The Treasury has announced the new tax NIC scales for 2020/21.
The announcement referred to an increase in the level at which employees and the self-employed start to pay NICs. As trailed in the Conservatives’ election manifesto, this trigger point will rise from £8,632 in 2019/20 to £9,500 in 2020/21. In practice the limit would have risen to £8,788 anyway, as it is automatically inflation-proofed unless the Chancellor decides otherwise.
The net result is a maximum saving of around £104 a year if you are employed and pay Class 1 NICs and £78 if you are self-employed paying Class 4 NICs. The Treasury’s new release says that ‘…the government has set out an ambition to raise the National Insurance thresholds to £12,500,” but that aspiration – worth up to another £360 a year – has no timescale attached to it.

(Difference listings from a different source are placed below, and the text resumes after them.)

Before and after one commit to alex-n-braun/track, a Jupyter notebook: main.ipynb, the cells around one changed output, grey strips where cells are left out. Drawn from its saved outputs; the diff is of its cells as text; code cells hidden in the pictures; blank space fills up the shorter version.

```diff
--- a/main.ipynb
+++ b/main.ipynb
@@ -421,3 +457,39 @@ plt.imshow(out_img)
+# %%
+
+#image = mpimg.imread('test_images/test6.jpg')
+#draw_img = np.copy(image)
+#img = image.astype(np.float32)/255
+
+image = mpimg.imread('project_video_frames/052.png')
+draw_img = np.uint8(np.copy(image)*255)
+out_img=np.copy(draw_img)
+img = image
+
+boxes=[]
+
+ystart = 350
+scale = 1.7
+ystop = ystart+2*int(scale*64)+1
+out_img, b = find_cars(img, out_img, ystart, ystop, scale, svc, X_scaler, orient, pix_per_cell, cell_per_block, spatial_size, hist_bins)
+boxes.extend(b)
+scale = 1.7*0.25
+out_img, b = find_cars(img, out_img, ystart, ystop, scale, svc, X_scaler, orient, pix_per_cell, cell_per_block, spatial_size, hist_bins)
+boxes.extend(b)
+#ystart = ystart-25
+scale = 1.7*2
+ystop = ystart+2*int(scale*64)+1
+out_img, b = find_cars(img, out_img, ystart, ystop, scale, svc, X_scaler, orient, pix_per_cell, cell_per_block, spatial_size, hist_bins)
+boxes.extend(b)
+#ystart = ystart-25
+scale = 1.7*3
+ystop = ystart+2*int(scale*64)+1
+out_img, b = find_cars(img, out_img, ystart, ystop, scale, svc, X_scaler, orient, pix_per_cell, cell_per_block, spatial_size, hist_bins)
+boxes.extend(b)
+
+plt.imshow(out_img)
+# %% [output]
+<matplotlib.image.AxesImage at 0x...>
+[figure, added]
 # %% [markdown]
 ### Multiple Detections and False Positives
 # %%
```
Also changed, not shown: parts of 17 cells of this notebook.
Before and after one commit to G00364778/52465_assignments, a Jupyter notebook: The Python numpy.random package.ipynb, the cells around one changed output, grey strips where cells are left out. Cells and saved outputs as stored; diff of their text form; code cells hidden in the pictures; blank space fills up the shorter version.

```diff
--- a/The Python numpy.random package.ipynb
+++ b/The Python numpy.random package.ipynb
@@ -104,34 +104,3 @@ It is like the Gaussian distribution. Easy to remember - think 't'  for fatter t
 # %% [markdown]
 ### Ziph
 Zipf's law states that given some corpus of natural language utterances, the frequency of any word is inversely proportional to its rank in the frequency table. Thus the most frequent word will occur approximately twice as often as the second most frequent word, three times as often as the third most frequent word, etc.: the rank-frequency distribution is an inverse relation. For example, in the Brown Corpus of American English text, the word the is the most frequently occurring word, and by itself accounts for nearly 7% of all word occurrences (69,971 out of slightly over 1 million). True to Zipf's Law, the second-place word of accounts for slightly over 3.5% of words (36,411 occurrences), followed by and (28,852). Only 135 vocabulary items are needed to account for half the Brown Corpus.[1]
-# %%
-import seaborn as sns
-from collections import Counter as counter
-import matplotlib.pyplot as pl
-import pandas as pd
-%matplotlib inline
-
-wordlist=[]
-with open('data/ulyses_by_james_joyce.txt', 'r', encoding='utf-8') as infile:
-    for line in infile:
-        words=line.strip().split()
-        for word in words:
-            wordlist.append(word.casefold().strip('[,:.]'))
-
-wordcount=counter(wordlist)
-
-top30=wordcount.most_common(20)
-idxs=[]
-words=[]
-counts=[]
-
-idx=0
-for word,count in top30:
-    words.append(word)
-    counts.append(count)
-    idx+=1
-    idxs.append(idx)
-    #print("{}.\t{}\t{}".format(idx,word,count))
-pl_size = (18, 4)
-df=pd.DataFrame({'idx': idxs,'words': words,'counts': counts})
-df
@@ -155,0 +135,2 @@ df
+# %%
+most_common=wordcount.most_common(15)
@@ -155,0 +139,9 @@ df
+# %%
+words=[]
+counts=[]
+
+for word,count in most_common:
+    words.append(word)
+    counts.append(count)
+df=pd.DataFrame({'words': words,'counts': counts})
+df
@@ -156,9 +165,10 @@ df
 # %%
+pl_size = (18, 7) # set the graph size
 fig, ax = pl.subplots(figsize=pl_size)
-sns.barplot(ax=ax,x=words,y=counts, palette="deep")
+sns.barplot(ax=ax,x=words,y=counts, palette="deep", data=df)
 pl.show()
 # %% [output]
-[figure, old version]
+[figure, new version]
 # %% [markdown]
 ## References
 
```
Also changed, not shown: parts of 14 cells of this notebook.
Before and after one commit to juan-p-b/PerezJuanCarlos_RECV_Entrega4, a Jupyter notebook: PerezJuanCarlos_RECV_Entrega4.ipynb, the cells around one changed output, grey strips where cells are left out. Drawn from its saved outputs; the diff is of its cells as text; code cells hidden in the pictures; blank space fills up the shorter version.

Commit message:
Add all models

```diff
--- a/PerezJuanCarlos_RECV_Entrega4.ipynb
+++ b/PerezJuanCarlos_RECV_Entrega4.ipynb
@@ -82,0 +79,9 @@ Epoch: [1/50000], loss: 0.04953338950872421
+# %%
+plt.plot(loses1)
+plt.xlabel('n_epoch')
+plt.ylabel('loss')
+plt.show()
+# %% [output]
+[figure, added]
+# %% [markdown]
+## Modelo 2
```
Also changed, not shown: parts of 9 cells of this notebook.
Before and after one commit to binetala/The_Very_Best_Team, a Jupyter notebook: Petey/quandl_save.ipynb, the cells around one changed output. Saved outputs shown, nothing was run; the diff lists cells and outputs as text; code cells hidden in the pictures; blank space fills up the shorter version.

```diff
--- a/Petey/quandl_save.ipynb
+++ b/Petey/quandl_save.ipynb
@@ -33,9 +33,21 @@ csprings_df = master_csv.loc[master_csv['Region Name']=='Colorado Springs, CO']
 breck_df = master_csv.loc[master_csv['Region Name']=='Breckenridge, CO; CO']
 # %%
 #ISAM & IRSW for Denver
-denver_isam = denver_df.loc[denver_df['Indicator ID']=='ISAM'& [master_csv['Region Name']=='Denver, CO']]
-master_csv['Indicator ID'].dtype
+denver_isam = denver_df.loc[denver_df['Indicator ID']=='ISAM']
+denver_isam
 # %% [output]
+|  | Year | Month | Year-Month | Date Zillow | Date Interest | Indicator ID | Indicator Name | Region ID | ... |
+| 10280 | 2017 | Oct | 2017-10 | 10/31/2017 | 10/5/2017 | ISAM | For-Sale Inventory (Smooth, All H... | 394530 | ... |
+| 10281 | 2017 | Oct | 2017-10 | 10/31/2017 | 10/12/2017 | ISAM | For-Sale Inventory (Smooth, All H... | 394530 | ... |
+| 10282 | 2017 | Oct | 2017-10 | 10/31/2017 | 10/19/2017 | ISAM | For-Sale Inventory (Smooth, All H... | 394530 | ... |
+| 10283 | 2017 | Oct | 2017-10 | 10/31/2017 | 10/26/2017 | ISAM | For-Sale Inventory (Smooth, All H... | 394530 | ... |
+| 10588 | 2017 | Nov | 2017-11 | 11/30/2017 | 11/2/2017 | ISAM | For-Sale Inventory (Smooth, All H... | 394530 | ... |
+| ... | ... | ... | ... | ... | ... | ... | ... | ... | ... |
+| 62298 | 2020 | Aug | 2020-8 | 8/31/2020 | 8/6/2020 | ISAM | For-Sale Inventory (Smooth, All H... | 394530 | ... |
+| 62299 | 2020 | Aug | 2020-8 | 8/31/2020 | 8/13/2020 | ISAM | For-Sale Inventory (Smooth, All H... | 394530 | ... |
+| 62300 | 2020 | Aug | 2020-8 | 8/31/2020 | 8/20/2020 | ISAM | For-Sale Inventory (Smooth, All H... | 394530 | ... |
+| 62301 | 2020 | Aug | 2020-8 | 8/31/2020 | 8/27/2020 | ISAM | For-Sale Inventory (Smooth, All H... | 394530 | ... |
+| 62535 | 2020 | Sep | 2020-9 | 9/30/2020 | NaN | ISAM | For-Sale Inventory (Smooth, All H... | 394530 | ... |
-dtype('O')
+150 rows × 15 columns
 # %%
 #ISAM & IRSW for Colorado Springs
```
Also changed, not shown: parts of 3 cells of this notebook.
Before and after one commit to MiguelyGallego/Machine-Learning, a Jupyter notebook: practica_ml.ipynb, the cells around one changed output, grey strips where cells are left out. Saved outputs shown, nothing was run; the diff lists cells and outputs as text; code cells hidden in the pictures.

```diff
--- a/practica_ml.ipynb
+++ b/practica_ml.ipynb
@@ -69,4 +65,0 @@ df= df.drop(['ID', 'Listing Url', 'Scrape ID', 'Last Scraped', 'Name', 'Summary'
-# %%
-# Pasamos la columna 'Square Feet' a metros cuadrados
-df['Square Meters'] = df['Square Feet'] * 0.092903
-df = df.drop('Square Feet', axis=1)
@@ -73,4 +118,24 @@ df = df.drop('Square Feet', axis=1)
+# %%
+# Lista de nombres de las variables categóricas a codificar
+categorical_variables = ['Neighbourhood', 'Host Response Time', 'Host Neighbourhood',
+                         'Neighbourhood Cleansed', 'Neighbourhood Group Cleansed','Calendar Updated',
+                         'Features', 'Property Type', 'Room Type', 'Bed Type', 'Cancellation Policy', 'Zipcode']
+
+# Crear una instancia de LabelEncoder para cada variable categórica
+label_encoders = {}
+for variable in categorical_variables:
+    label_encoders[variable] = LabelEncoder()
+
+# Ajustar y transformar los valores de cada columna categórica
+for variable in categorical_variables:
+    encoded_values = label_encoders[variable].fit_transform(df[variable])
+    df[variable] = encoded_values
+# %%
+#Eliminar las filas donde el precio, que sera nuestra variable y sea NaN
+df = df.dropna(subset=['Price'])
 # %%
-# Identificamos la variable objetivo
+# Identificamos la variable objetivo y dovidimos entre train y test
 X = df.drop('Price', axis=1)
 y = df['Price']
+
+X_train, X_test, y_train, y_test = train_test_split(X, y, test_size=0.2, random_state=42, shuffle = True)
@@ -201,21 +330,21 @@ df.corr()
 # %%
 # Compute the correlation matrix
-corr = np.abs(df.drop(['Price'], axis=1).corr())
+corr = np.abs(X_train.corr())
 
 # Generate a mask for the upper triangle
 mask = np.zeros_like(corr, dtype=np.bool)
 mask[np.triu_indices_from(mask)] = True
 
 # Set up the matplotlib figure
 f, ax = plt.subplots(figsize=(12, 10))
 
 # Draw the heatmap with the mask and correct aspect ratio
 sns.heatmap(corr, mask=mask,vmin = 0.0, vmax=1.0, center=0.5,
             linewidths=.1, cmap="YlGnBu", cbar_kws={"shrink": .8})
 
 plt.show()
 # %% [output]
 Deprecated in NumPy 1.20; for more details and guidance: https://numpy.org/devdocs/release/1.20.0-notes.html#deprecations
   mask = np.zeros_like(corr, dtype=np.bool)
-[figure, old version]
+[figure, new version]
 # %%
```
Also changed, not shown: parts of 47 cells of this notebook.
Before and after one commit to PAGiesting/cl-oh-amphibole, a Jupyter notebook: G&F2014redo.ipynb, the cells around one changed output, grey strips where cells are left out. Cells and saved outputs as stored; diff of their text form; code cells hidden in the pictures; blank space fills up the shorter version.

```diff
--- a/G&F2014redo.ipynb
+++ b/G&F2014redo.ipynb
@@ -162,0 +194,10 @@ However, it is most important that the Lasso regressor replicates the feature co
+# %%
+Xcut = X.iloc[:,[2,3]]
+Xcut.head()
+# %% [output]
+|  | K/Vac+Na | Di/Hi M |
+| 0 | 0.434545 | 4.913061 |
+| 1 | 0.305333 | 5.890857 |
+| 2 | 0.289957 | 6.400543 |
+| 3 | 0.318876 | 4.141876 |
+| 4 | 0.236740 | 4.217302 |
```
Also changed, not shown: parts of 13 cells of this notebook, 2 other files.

If you are an employer, you may be surprised to learn that the threshold at which employer Class 1 NICs for an employee start to be charged in 2020/21 did not rise to £9,500 but benefited only from the inflationary uplift to £8,788.